EXERCISE — Type out the data again. Keep every line exactly the same.

PROVIDED MATERIAL —

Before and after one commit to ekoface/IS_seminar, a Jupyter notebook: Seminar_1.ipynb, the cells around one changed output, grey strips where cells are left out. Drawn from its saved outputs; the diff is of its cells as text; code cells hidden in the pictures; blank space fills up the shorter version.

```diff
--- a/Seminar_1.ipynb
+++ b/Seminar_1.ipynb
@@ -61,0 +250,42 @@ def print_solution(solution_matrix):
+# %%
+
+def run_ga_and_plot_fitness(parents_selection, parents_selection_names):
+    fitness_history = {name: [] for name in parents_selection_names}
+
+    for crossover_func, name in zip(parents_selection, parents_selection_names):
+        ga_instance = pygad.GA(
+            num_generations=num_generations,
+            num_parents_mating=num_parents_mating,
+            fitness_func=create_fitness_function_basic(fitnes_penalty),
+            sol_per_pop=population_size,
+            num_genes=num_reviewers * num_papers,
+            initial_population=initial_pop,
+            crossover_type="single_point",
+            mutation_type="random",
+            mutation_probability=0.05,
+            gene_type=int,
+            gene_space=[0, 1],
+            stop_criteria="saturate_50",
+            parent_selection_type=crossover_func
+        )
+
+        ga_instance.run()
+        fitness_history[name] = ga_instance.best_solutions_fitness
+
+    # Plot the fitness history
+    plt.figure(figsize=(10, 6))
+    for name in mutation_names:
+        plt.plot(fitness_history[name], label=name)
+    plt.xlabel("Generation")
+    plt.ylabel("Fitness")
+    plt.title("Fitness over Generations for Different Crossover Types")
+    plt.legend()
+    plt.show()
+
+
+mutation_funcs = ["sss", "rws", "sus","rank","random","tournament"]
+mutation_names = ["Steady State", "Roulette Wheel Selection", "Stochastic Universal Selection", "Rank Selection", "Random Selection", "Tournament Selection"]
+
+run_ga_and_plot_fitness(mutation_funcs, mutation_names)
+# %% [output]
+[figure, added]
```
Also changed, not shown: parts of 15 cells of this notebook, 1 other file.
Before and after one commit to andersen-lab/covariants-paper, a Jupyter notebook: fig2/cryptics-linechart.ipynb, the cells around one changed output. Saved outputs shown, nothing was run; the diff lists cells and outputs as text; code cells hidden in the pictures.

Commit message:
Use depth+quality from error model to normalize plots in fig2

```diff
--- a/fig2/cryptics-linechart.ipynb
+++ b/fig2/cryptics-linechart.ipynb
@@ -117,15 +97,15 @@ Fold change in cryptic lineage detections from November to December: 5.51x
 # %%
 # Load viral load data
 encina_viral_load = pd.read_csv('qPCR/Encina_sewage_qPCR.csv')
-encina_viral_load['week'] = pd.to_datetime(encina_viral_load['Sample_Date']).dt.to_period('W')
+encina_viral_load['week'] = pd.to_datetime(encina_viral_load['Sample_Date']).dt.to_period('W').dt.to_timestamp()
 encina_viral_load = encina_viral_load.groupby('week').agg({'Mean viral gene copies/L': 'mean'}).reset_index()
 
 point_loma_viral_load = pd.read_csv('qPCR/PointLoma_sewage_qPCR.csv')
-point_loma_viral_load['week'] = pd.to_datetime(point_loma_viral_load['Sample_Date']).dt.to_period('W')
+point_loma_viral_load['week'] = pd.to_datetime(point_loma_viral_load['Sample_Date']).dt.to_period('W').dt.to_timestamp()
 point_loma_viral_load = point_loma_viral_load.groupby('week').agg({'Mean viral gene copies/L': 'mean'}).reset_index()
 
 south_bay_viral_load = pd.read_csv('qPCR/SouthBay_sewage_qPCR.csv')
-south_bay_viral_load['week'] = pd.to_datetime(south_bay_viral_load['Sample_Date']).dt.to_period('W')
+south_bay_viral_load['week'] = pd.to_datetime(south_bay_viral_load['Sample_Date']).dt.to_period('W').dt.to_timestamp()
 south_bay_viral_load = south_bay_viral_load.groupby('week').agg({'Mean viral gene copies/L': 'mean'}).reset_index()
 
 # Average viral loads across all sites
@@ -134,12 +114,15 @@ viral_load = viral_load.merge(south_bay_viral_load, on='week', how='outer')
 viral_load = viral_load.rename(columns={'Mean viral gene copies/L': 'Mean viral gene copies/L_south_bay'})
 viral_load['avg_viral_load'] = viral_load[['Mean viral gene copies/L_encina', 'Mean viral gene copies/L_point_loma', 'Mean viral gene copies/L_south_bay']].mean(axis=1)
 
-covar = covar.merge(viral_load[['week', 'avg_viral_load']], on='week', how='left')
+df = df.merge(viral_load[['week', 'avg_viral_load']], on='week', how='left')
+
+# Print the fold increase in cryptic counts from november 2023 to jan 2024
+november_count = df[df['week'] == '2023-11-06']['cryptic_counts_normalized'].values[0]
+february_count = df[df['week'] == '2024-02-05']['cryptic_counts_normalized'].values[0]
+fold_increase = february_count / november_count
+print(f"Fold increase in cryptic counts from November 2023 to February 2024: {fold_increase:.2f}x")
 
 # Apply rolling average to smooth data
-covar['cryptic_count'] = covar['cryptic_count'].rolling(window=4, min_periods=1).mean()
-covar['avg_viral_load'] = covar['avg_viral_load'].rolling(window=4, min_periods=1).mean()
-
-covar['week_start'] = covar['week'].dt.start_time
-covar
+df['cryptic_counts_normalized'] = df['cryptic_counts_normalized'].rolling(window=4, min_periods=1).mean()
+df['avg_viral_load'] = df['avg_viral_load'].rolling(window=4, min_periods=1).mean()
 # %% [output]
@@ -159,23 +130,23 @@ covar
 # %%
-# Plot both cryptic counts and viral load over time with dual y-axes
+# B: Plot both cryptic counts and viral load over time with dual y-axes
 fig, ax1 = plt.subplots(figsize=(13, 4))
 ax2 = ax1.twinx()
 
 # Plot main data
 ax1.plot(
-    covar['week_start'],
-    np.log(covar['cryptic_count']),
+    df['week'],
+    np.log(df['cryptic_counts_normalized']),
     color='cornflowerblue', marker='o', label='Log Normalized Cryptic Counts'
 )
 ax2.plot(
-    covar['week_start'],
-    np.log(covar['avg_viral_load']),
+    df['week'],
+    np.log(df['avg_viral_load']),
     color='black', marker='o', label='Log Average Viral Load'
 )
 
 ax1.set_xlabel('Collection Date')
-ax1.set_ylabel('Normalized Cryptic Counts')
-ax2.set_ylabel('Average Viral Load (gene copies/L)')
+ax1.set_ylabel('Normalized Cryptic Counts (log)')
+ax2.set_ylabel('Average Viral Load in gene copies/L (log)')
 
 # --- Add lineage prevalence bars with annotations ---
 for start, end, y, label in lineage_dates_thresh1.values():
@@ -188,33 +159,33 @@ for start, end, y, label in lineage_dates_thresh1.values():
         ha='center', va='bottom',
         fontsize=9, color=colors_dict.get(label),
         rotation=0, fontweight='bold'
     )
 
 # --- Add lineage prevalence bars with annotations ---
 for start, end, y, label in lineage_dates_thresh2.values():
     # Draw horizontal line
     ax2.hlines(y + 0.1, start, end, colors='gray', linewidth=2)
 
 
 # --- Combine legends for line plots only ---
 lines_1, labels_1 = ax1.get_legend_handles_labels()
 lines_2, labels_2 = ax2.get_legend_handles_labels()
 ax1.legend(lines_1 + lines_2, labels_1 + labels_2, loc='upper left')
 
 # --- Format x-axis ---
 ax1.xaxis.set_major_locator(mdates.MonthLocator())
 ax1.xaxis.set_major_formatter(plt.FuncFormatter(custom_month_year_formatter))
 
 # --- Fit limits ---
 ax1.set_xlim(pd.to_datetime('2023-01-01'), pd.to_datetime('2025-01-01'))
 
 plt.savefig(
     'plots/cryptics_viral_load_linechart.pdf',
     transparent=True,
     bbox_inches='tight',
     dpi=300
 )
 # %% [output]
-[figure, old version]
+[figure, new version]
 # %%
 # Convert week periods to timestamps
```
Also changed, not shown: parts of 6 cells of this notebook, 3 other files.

THE COMPLETED TASK —
Before and after one commit to ekoface/IS_seminar, a Jupyter notebook: Seminar_1.ipynb, the cells around one changed output, grey strips where cells are left out. Drawn from its saved outputs; the diff is of its cells as text; code cells hidden in the pictures; blank space fills up the shorter version.

```diff
--- a/Seminar_1.ipynb
+++ b/Seminar_1.ipynb
@@ -61,0 +250,42 @@ def print_solution(solution_matrix):
+# %%
+
+def run_ga_and_plot_fitness(parents_selection, parents_selection_names):
+    fitness_history = {name: [] for name in parents_selection_names}
+
+    for crossover_func, name in zip(parents_selection, parents_selection_names):
+        ga_instance = pygad.GA(
+            num_generations=num_generations,
+            num_parents_mating=num_parents_mating,
+            fitness_func=create_fitness_function_basic(fitnes_penalty),
+            sol_per_pop=population_size,
+            num_genes=num_reviewers * num_papers,
+            initial_population=initial_pop,
+            crossover_type="single_point",
+            mutation_type="random",
+            mutation_probability=0.05,
+            gene_type=int,
+            gene_space=[0, 1],
+            stop_criteria="saturate_50",
+            parent_selection_type=crossover_func
+        )
+
+        ga_instance.run()
+        fitness_history[name] = ga_instance.best_solutions_fitness
+
+    # Plot the fitness history
+    plt.figure(figsize=(10, 6))
+    for name in mutation_names:
+        plt.plot(fitness_history[name], label=name)
+    plt.xlabel("Generation")
+    plt.ylabel("Fitness")
+    plt.title("Fitness over Generations for Different Crossover Types")
+    plt.legend()
+    plt.show()
+
+
+mutation_funcs = ["sss", "rws", "sus","rank","random","tournament"]
+mutation_names = ["Steady State", "Roulette Wheel Selection", "Stochastic Universal Selection", "Rank Selection", "Random Selection", "Tournament Selection"]
+
+run_ga_and_plot_fitness(mutation_funcs, mutation_names)
+# %% [output]
+[figure, added]
```
Also changed, not shown: parts of 15 cells of this notebook, 1 other file.
Before and after one commit to andersen-lab/covariants-paper, a Jupyter notebook: fig2/cryptics-linechart.ipynb, the cells around one changed output. Saved outputs shown, nothing was run; the diff lists cells and outputs as text; code cells hidden in the pictures.

Commit message:
Use depth+quality from error model to normalize plots in fig2

```diff
--- a/fig2/cryptics-linechart.ipynb
+++ b/fig2/cryptics-linechart.ipynb
@@ -117,15 +97,15 @@ Fold change in cryptic lineage detections from November to December: 5.51x
 # %%
 # Load viral load data
 encina_viral_load = pd.read_csv('qPCR/Encina_sewage_qPCR.csv')
-encina_viral_load['week'] = pd.to_datetime(encina_viral_load['Sample_Date']).dt.to_period('W')
+encina_viral_load['week'] = pd.to_datetime(encina_viral_load['Sample_Date']).dt.to_period('W').dt.to_timestamp()
 encina_viral_load = encina_viral_load.groupby('week').agg({'Mean viral gene copies/L': 'mean'}).reset_index()
 
 point_loma_viral_load = pd.read_csv('qPCR/PointLoma_sewage_qPCR.csv')
-point_loma_viral_load['week'] = pd.to_datetime(point_loma_viral_load['Sample_Date']).dt.to_period('W')
+point_loma_viral_load['week'] = pd.to_datetime(point_loma_viral_load['Sample_Date']).dt.to_period('W').dt.to_timestamp()
 point_loma_viral_load = point_loma_viral_load.groupby('week').agg({'Mean viral gene copies/L': 'mean'}).reset_index()
 
 south_bay_viral_load = pd.read_csv('qPCR/SouthBay_sewage_qPCR.csv')
-south_bay_viral_load['week'] = pd.to_datetime(south_bay_viral_load['Sample_Date']).dt.to_period('W')
+south_bay_viral_load['week'] = pd.to_datetime(south_bay_viral_load['Sample_Date']).dt.to_period('W').dt.to_timestamp()
 south_bay_viral_load = south_bay_viral_load.groupby('week').agg({'Mean viral gene copies/L': 'mean'}).reset_index()
 
 # Average viral loads across all sites
@@ -134,12 +114,15 @@ viral_load = viral_load.merge(south_bay_viral_load, on='week', how='outer')
 viral_load = viral_load.rename(columns={'Mean viral gene copies/L': 'Mean viral gene copies/L_south_bay'})
 viral_load['avg_viral_load'] = viral_load[['Mean viral gene copies/L_encina', 'Mean viral gene copies/L_point_loma', 'Mean viral gene copies/L_south_bay']].mean(axis=1)
 
-covar = covar.merge(viral_load[['week', 'avg_viral_load']], on='week', how='left')
+df = df.merge(viral_load[['week', 'avg_viral_load']], on='week', how='left')
+
+# Print the fold increase in cryptic counts from november 2023 to jan 2024
+november_count = df[df['week'] == '2023-11-06']['cryptic_counts_normalized'].values[0]
+february_count = df[df['week'] == '2024-02-05']['cryptic_counts_normalized'].values[0]
+fold_increase = february_count / november_count
+print(f"Fold increase in cryptic counts from November 2023 to February 2024: {fold_increase:.2f}x")
 
 # Apply rolling average to smooth data
-covar['cryptic_count'] = covar['cryptic_count'].rolling(window=4, min_periods=1).mean()
-covar['avg_viral_load'] = covar['avg_viral_load'].rolling(window=4, min_periods=1).mean()
-
-covar['week_start'] = covar['week'].dt.start_time
-covar
+df['cryptic_counts_normalized'] = df['cryptic_counts_normalized'].rolling(window=4, min_periods=1).mean()
+df['avg_viral_load'] = df['avg_viral_load'].rolling(window=4, min_periods=1).mean()
 # %% [output]
@@ -159,23 +130,23 @@ covar
 # %%
-# Plot both cryptic counts and viral load over time with dual y-axes
+# B: Plot both cryptic counts and viral load over time with dual y-axes
 fig, ax1 = plt.subplots(figsize=(13, 4))
 ax2 = ax1.twinx()
 
 # Plot main data
 ax1.plot(
-    covar['week_start'],
-    np.log(covar['cryptic_count']),
+    df['week'],
+    np.log(df['cryptic_counts_normalized']),
     color='cornflowerblue', marker='o', label='Log Normalized Cryptic Counts'
 )
 ax2.plot(
-    covar['week_start'],
-    np.log(covar['avg_viral_load']),
+    df['week'],
+    np.log(df['avg_viral_load']),
     color='black', marker='o', label='Log Average Viral Load'
 )
 
 ax1.set_xlabel('Collection Date')
-ax1.set_ylabel('Normalized Cryptic Counts')
-ax2.set_ylabel('Average Viral Load (gene copies/L)')
+ax1.set_ylabel('Normalized Cryptic Counts (log)')
+ax2.set_ylabel('Average Viral Load in gene copies/L (log)')
 
 # --- Add lineage prevalence bars with annotations ---
 for start, end, y, label in lineage_dates_thresh1.values():
@@ -188,33 +159,33 @@ for start, end, y, label in lineage_dates_thresh1.values():
         ha='center', va='bottom',
         fontsize=9, color=colors_dict.get(label),
         rotation=0, fontweight='bold'
     )
 
 # --- Add lineage prevalence bars with annotations ---
 for start, end, y, label in lineage_dates_thresh2.values():
     # Draw horizontal line
     ax2.hlines(y + 0.1, start, end, colors='gray', linewidth=2)
 
 
 # --- Combine legends for line plots only ---
 lines_1, labels_1 = ax1.get_legend_handles_labels()
 lines_2, labels_2 = ax2.get_legend_handles_labels()
 ax1.legend(lines_1 + lines_2, labels_1 + labels_2, loc='upper left')
 
 # --- Format x-axis ---
 ax1.xaxis.set_major_locator(mdates.MonthLocator())
 ax1.xaxis.set_major_formatter(plt.FuncFormatter(custom_month_year_formatter))
 
 # --- Fit limits ---
 ax1.set_xlim(pd.to_datetime('2023-01-01'), pd.to_datetime('2025-01-01'))
 
 plt.savefig(
     'plots/cryptics_viral_load_linechart.pdf',
     transparent=True,
     bbox_inches='tight',
     dpi=300
 )
 # %% [output]
-[figure, old version]
+[figure, new version]
 # %%
 # Convert week periods to timestamps
```
Also changed, not shown: parts of 6 cells of this notebook, 3 other files.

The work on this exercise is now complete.